Speakers at “Pay Gaps are Real: Is Pay Transparency the Answer?” include Peter Bamberger, Ph.D. ’90, research director of ILR’s Smithers Institute and the Domberger Chair in Organization and Management at Tel Aviv University’s Coller School of Management; Jacqueline M. Ebanks, executive director of the New York City Commission on Gender Equity; Evandro Gigante, Proskauer Rose partner and co-head of its Employment Litigation & Arbitration group, and Brian Levine, Mercer's pay equity leader.
As of Nov. 1, New York City employers will be required to disclose minimum and maximum salaries for job openings. Nationally, a number of municipalities are considering controversial pay transparency laws.
According to Bamberger, author of the forthcoming Oxford University Press book, “Exposing Pay: Pay Transparency and What it Means for Employees, Employers and Public Policy,” research shows that pay transparency can:
- Potentially boost performance and help retain top performers, but can spark counterproductive work behavior.
- Reduce the risk of gender or race/ethnic-based pay inequities, but may generate envy.
- Motivate those receiving more pay to stay and those at the low end of the pay ladder to seek other jobs.
Best practices around pay disclosure, Bamberger said, include not attempting to restrict employee pay disclosure, taking steps to boost employee pay knowledge and conduct periodic pay equity audits.
Tae-Youn Park, associate professor of human resource studies at the ILR School, who examines how employment policies and practices such as compensation affect employers and employees, commented this week on the law going into effect Nov. 1.
“We can expect that the New York City pay transparency law will help reduce pay inequality between different gender and racial groups,” he said. “The salary information helps employees raise concerns more accurately and comfortably regarding pay gap issues, and forces managers to be more careful in making pay allocation decisions.”

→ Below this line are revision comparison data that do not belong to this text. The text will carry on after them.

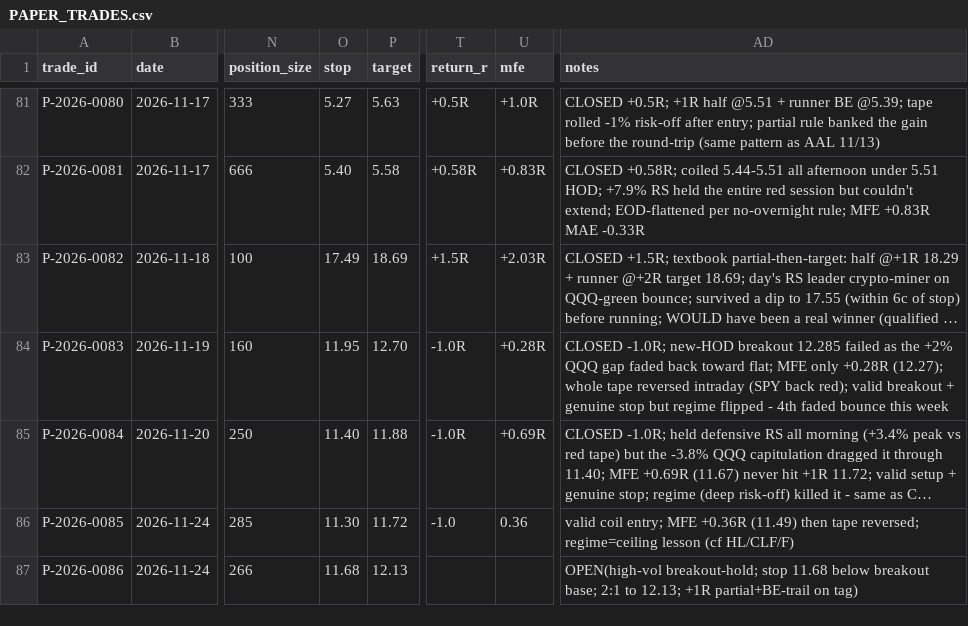
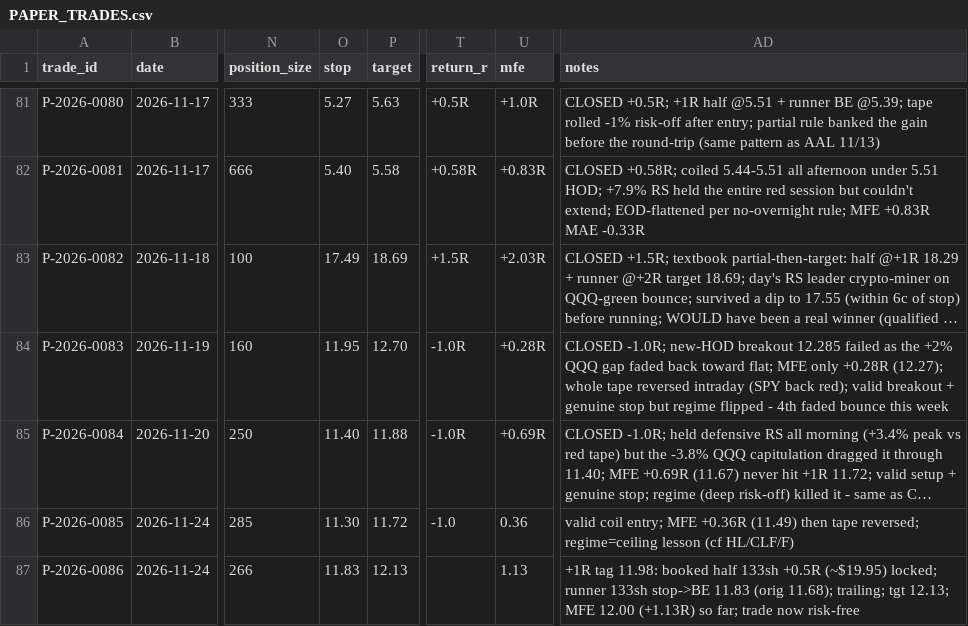
Before and after one commit to Taido097/Trading-Agent-, a CSV file: data/PAPER_TRADES.csv, drawn as a sheet; only a part is shown, gaps mark what is left out; long unchanged cells end in …; the diff names each change by its address in the sheet, - before the commit and + after, or states it on an @@ line.

```diff
--- a/data/PAPER_TRADES.csv
+++ b/data/PAPER_TRADES.csv
-O87 (stop): 11.68
+O87 (stop): 11.83
-U87 (mfe): (empty)
+U87 (mfe): 1.13
-AD87 (notes): OPEN(high-vol breakout-hold; stop 11.68 below breakout base; 2:1 to 12.13; +1R partial+BE-trail on tag)
+AD87 (notes): +1R tag 11.98: booked half 133sh +0.5R (~$19.95) locked; runner 133sh stop->BE 11.83 (orig 11.68); trailing; tgt 12.13; MFE 12.00 (+1.13R) so far; trade now risk-free
```
Also changed, not shown: 2 other files.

“While not detrimental for companies, some concerns for businesses stem from the same phenomenon: pay transparency reduces pay inequality. Some degree of inequality is actually necessary to achieve equity, and some studies show that pay transparency can reduce the size of pay inequality driven by performance or merits. This happens because people are more likely to rely on objective metrics when making pay decisions. Although this may make the justification easier, it is possible that people’s contributions that are not easily measurable (e.g., helping colleagues) are rewarded less by pay.”
“Compressing the pay level differences can still be good for the organization (e.g., creating cooperative and harmonious culture) reducing social comparisons and envious emotions. However, this is something that companies may need to be aware of.”
Tuesday’s event is co-sponsored by the ILR Institute for Compensation Studies, ILR Labor and Employment Law Program and Cornell SC Johnson College of Business.